A Cambodian court has sentence four former Khmer Rouge fighters to up to 20 years in prison for the kidnapping and murder of a British mine clearance worker and his translator, killed in 1996.
Three of the five accused were jailed for 20 years, a fourth for 10 years, while the fifth man was acquitted by the court in Phnom Penh on Tuesday.
Christopher Howes, the murdered British charity worker, and his translator Huon Huot were shot a few days after they were seized near the famed Angkor Wat temples in northwest Cambodia.
At the time the Khmer Rouge were battling government troops towards the end of Cambodia's civil war.
Their remains were found in 1998, the same year Cambodia's civil war ended when the Khmer Rouge movement disintegrated.
All five of the men sentence on Tuesday - Khem Ngun, Puth Lim, Loch Mao, Sin Dorn and Cheap Chet - were arrested over the past year, nearly a decade after a joint investigation into the incident by British and Cambodian police.
Khem Ngun, Puth Lim and Loch Mao, were each sentenced to 20 years in prison, while Sin Dorn was jailed for 10 years.
Iv Kim Sri, the presiding judge, also ordered the men jointly to pay $10,000 to the families of the victims.
The British government and the Mines Advisory Group charity, for which the two dead men worked, welcomed the verdict, saying their families were "extremely satisfied with today's outcome".
"Today, we feel that justice has been done for our two colleagues who were brutally murdered whilst carrying out life-saving work," Lou McGrath, a Mines Advisory Group executive, said in a statement issued at the court.

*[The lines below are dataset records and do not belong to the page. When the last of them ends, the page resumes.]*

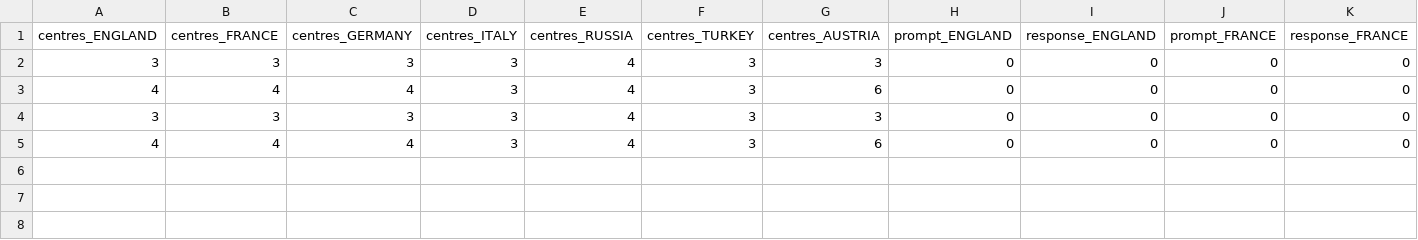
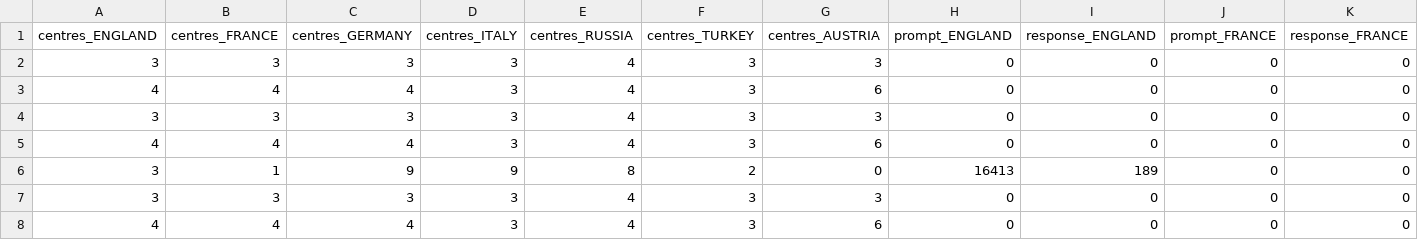
Before and after one commit to zachmayer/diplomacy-agents, a CSV file: results.csv, drawn as a sheet; only a part is shown; rows hold the shown columns only; the diff names each change by its address in the sheet, - before the commit and + after, or states it on an @@ line.

```diff
--- a/results.csv
+++ b/results.csv
+row 6: 3 | 1 | 9 | 9 | 8 | 2 | 0 | 16413 | 189 | 0 | 0
+row 7: 3 | 3 | 3 | 3 | 4 | 3 | 3 | 0 | 0 | 0 | 0
+row 8: 4 | 4 | 4 | 3 | 4 | 3 | 6 | 0 | 0 | 0 | 0
```
Also changed, not shown: 4 other files.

Bill Rammell, a UK junior foreign minister, said: "I welcome the guilty verdicts and sentences handed down today by a Cambodian court in the trial of those responsible. The verdict brings to an end 12 years of uncertainty for their families."